:: TASK ::
What lines below include the string "photon"? Pick them out and copy them.
'''
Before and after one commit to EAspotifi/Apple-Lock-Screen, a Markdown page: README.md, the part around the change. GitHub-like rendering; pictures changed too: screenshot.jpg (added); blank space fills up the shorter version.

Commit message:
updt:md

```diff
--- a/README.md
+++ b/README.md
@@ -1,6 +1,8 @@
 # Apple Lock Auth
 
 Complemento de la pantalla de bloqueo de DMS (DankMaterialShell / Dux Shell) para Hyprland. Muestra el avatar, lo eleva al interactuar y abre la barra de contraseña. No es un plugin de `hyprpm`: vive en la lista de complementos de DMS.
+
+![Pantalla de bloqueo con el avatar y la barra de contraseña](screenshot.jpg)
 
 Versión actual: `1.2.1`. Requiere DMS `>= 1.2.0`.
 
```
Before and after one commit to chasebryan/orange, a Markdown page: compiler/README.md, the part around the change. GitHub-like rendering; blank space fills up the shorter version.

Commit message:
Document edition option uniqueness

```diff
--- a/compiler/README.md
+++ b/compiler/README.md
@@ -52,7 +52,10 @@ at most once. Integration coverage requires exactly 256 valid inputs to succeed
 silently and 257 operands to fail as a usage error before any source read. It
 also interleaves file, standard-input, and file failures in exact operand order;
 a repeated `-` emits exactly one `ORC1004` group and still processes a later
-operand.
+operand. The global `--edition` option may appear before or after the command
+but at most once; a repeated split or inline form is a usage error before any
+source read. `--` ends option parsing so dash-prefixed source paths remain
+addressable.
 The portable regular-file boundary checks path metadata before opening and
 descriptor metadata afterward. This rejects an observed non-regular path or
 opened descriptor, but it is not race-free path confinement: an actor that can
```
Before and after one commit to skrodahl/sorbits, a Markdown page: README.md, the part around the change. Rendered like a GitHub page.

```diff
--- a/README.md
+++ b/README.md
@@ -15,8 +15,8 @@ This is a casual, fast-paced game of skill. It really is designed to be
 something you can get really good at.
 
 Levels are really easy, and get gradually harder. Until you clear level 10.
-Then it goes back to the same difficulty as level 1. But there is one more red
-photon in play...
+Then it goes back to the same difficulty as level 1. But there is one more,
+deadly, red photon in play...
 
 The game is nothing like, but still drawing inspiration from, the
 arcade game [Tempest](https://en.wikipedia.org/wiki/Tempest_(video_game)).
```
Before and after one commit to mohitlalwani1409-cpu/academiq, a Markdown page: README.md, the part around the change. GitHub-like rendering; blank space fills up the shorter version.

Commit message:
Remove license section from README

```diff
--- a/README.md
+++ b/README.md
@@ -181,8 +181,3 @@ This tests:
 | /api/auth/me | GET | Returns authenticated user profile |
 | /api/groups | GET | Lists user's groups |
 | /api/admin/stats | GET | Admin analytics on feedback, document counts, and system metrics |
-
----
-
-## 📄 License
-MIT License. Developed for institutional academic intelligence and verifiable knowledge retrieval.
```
'''
:: WRITTEN ANSWER ::
-photon in play...
+deadly, red photon in play...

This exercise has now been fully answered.